[Data section]:
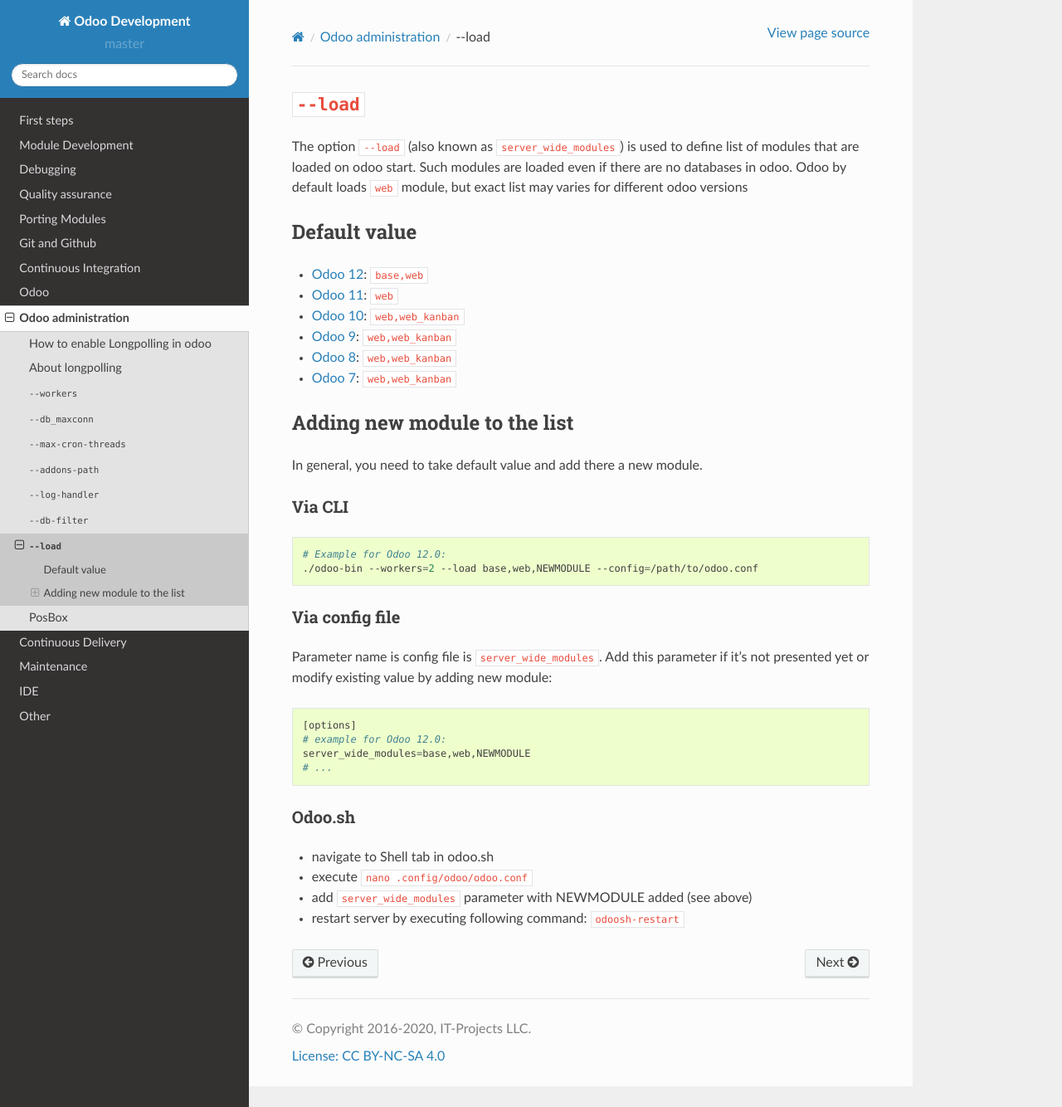
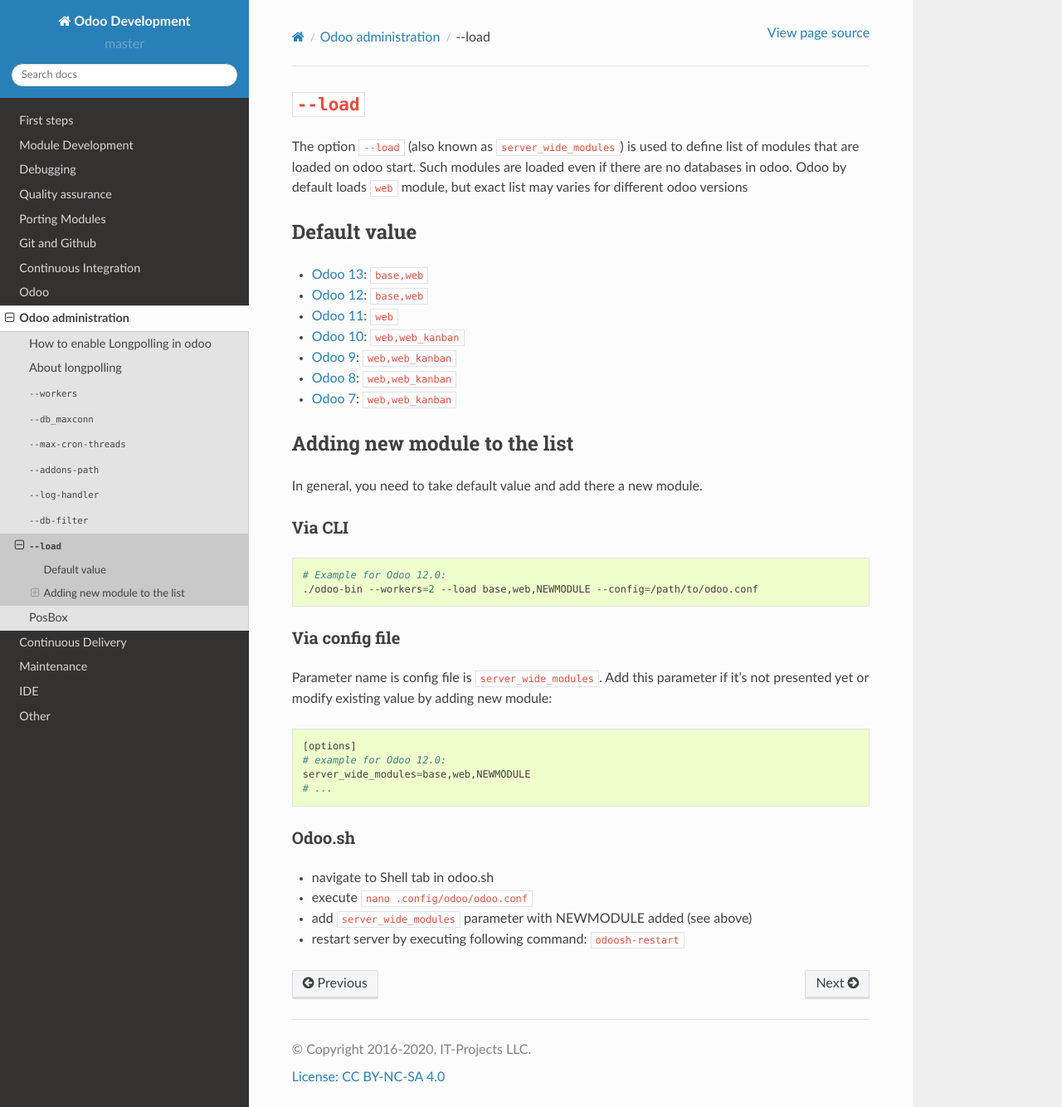
Before and after one commit to itpp-labs/odoo-development, a Sphinx documentation site: the page built from docs/admin/server_wide_modules.rst, in a window 1280 px wide and 1334 px high. Shown: the whole window at 83% size. Built offline with Sphinx 7.4.7 and the Read the Docs theme 2.0.0, drawn with Linux system fonts in a browser that asks for light colours.

Commit message:
Update server_wide_modules.rst

```diff
--- a/docs/admin/server_wide_modules.rst
+++ b/docs/admin/server_wide_modules.rst
@@ -7,6 +7,7 @@
 Default value
 =============
 
+* `Odoo 13 <https://github.com/odoo/odoo/blob/f080964694c01a79c52e05c0ceb42c18d4c77df5/odoo/tools/config.py#L126>`__: ``base,web``
 * `Odoo 12 <https://github.com/odoo/odoo/blob/95b4f2ab4b5698ab3a28c9c35ac8da6fb6def983/odoo/tools/config.py#L120>`__: ``base,web``
 * `Odoo 11 <https://github.com/odoo/odoo/blob/717f4583949219c346c87c390fbc336b4f31571c/odoo/tools/config.py#L119>`__: ``web``
 * `Odoo 10 <https://github.com/odoo/odoo/blob/80d363cd31ec56b72e38e02571285349b60e428e/odoo/tools/config.py#L114>`__: ``web,web_kanban``
```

[Problem requirements]: When a line in the records above contains the word "https", copy it.

[Written reply]:
+* `Odoo 13 <https://github.com/odoo/odoo/blob/f080964694c01a79c52e05c0ceb42c18d4c77df5/odoo/tools/config.py#L126>`__: ``base,web``
 * `Odoo 12 <https://github.com/odoo/odoo/blob/95b4f2ab4b5698ab3a28c9c35ac8da6fb6def983/odoo/tools/config.py#L120>`__: ``base,web``
 * `Odoo 11 <https://github.com/odoo/odoo/blob/717f4583949219c346c87c390fbc336b4f31571c/odoo/tools/config.py#L119>`__: ``web``
 * `Odoo 10 <https://github.com/odoo/odoo/blob/80d363cd31ec56b72e38e02571285349b60e428e/odoo/tools/config.py#L114>`__: ``web,web_kanban``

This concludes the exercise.